Before and after images |
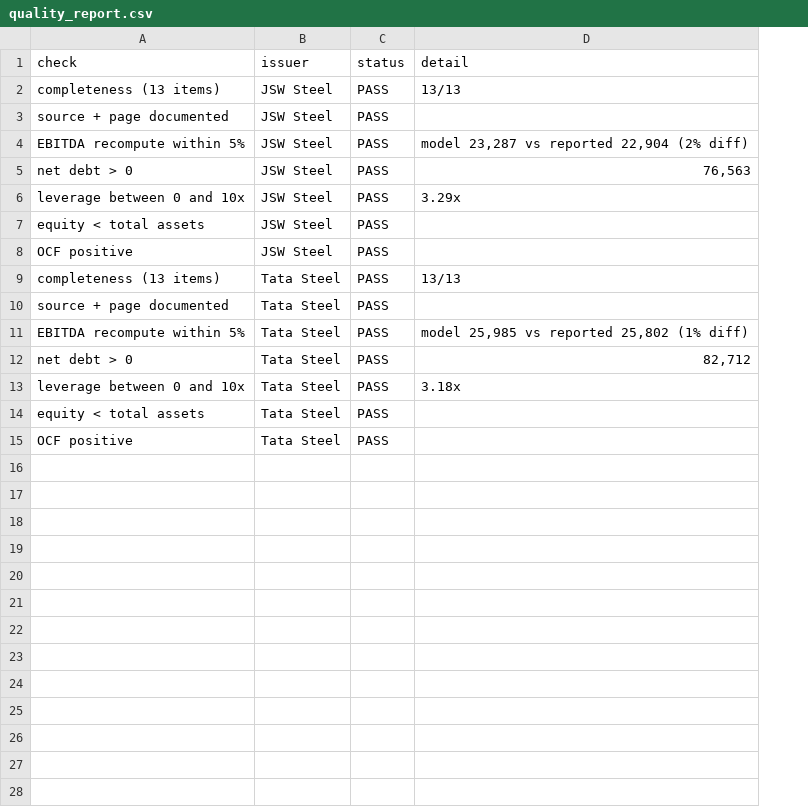
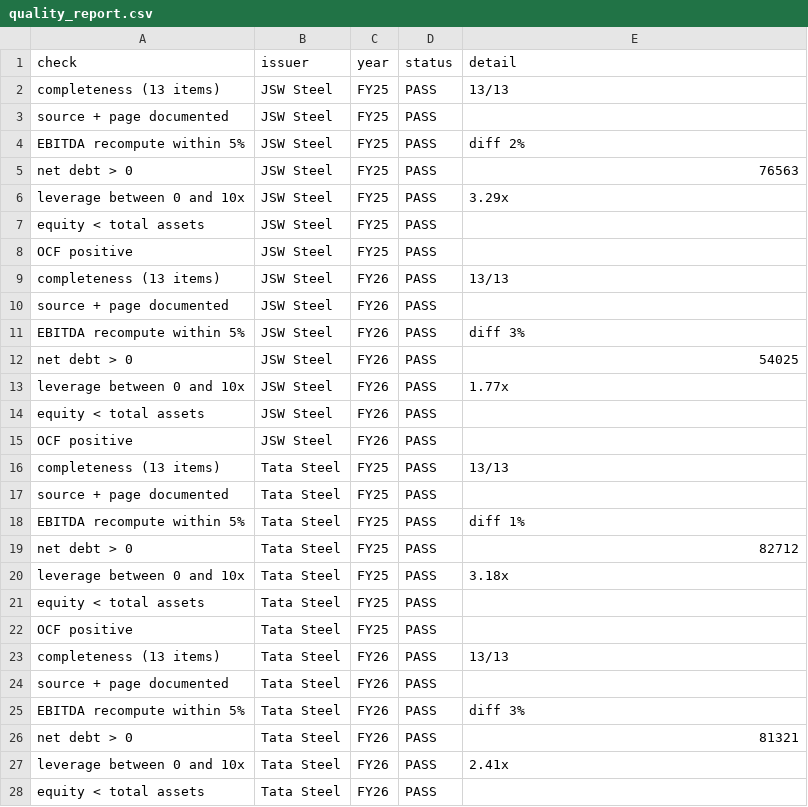
Before and after one commit to chahhatgupta3/steel-credit-analysis, a CSV file: outputs/quality_report.csv, drawn as a sheet; only a part is shown; addresses are those after the commit; the diff covers the shown part only; the diff names each change by its address in the sheet, - before the commit and + after, or states it on an @@ line.

```diff
--- a/outputs/quality_report.csv
+++ b/outputs/quality_report.csv
+column C (year), rows 2-6: all FY25; rows 14-22: FY26 | FY26 | FY25 | FY25 | FY25 | FY25 | FY25 | FY25 | FY25
-E4 (detail): model 23,287 vs reported 22,904 (2% diff)
+E4 (detail): diff 2%
-E5 (detail): 76,563
+E5 (detail): 76563
+row 7: equity < total assets | JSW Steel | FY25 | PASS
+row 8: OCF positive | JSW Steel | FY25 | PASS
+row 9: completeness (13 items) | JSW Steel | FY26 | PASS | 13/13
+row 10: source + page documented | JSW Steel | FY26 | PASS
+row 11: EBITDA recompute within 5% | JSW Steel | FY26 | PASS | diff 3%
+row 12: net debt > 0 | JSW Steel | FY26 | PASS | 54025
+row 13: leverage between 0 and 10x | JSW Steel | FY26 | PASS | 1.77x
-E18 (detail): model 25,985 vs reported 25,802 (1% diff)
+E18 (detail): diff 1%
-E19 (detail): 82,712
+E19 (detail): 82712
+row 23: completeness (13 items) | Tata Steel | FY26 | PASS | 13/13
+row 24: source + page documented | Tata Steel | FY26 | PASS
+row 25: EBITDA recompute within 5% | Tata Steel | FY26 | PASS | diff 3%
+row 26: net debt > 0 | Tata Steel | FY26 | PASS | 81321
+row 27: leverage between 0 and 10x | Tata Steel | FY26 | PASS | 2.41x
+row 28: equity < total assets | Tata Steel | FY26 | PASS
```
Also changed, not shown: 1 added row elsewhere in this file, inputs/financials.csv, 8 other files.
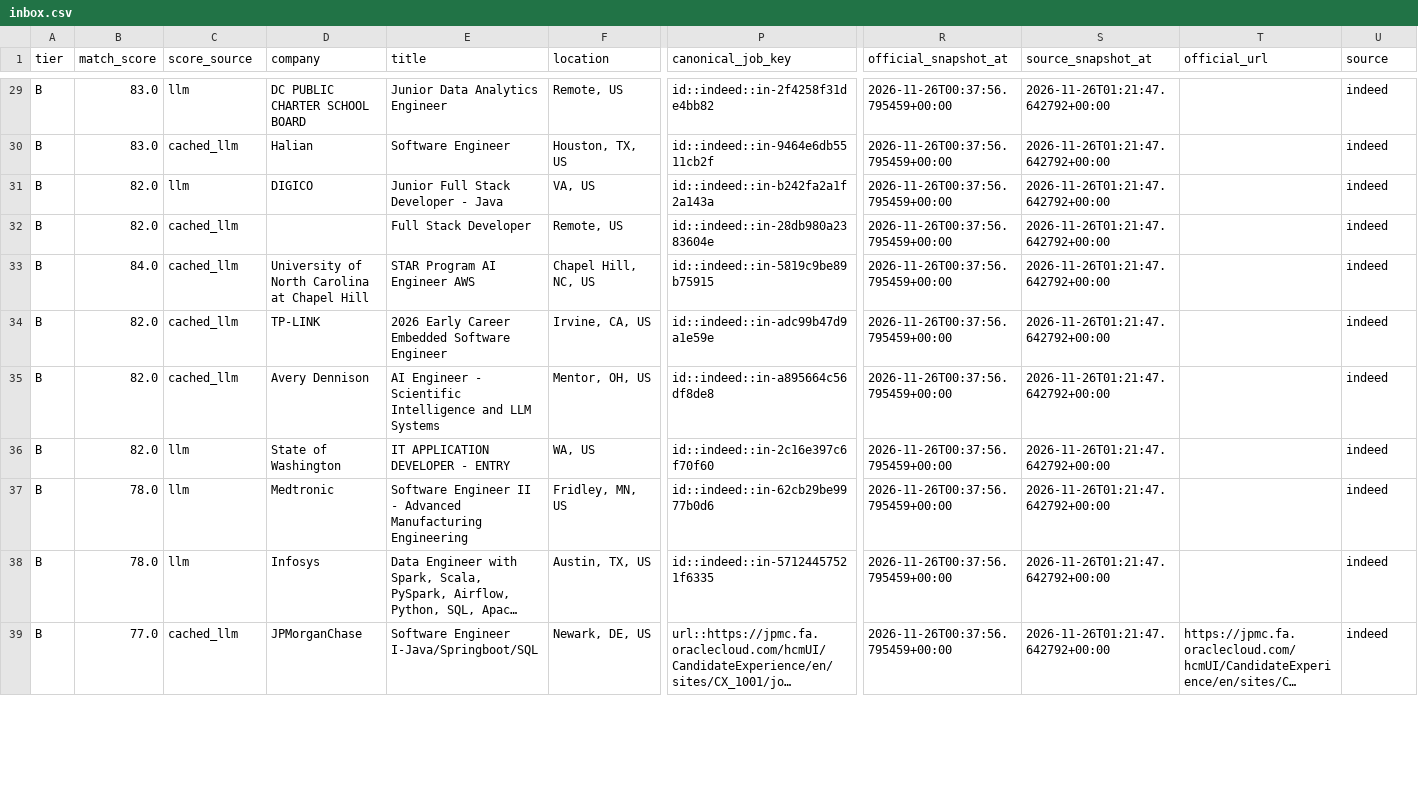
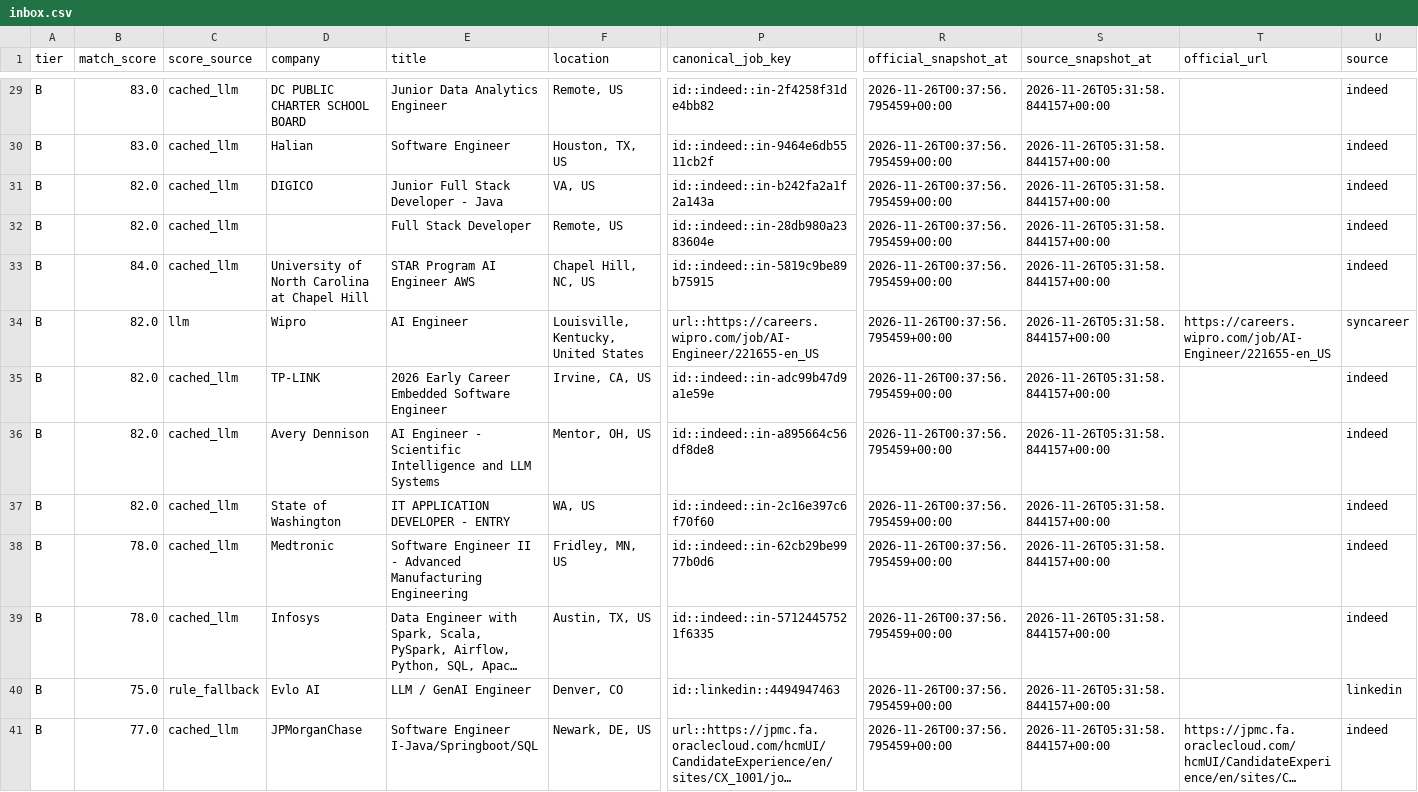
Before and after one commit to daniel-li2021/job-board-pipeline, a CSV file: output/board/inbox.csv, drawn as a sheet; only a part is shown, gaps mark what is left out; long unchanged cells end in …; addresses are those after the commit; rows hold the shown columns only; the diff covers the shown part only; the diff names each change by its address in the sheet, - before the commit and + after, or states it on an @@ line.

```diff
--- a/output/board/inbox.csv
+++ b/output/board/inbox.csv
-C29 (score_source): llm
+C29 (score_source): cached_llm
-S29:S33 (source_snapshot_at): 2026-11-26T01:21:47.642792+00:00
+S29:S33 (source_snapshot_at): 2026-11-26T05:31:58.844157+00:00
-C31 (score_source): llm
+C31 (score_source): cached_llm
+row 34: B | 82.0 | llm | Wipro | AI Engineer | Louisville, Kentucky, United States | url::https://careers.wipro.com/job/AI-Engineer/221655-en_US | 2026-11-26T00:37:56.795459+00:00 | 2026-11-26T05:31:58.844157+00:00 | https://careers.wipro.com/job/AI-Engineer/221655-en_US | syncareer
-S35:S39 (source_snapshot_at): 2026-11-26T01:21:47.642792+00:00
+S35:S39 (source_snapshot_at): 2026-11-26T05:31:58.844157+00:00
-C37:C39 (score_source): llm
+C37:C39 (score_source): cached_llm
+row 40: B | 75.0 | rule_fallback | Evlo AI | LLM / GenAI Engineer | Denver, CO | id::linkedin::4494947463 | 2026-11-26T00:37:56.795459+00:00 | 2026-11-26T05:31:58.844157+00:00 |  | linkedin
-S41 (source_snapshot_at): 2026-11-26T01:21:47.642792+00:00
+S41 (source_snapshot_at): 2026-11-26T05:31:58.844157+00:00
```
Also changed, not shown: 59 edited cells elsewhere in this file, 8 other files.
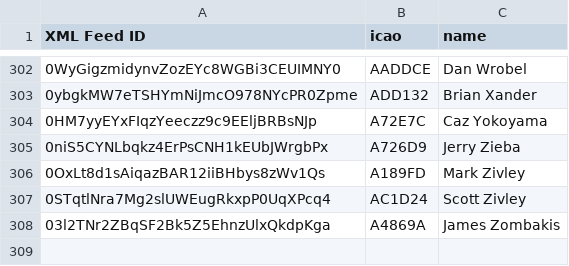
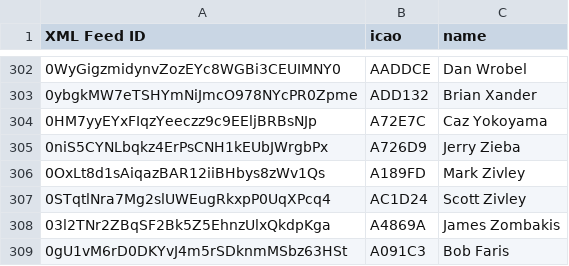
Before and after one commit to DavisChappins/SpotToOGN, a CSV file: Spotuser.csv, drawn as a sheet; only a part is shown, gaps mark what is left out.

Commit message:
Update Spotuser.csv

```diff
--- a/Spotuser.csv
+++ b/Spotuser.csv
@@ -308 +308,2 @@ XML Feed ID,icao,name
 03l2TNr2ZBqSF2Bk5Z5EhnzUlxQkdpKga,A4869A,James Zombakis
+0gU1vM6rD0DKYvJ4m5rSDknmMSbz63HSt,A091C3,Bob Faris
```
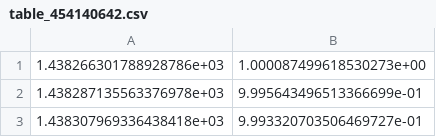
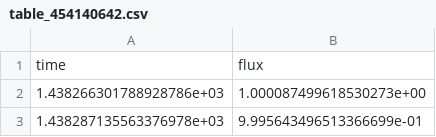
Before and after one commit to vbkostov/exoplots, a CSV file: data/table_454140642.csv, drawn as a sheet; only a part is shown; the shorter side is filled out with more unchanged rows.

Commit message:
Update table_454140642.csv

```diff
--- a/data/table_454140642.csv
+++ b/data/table_454140642.csv
@@ -1 +1,2 @@
+time,flux
 1.438266301788928786e+03,1.000087499618530273e+00
```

Task objective | Search the entries above for lines holding the string "what", then report only how many there are.

Answer space | 2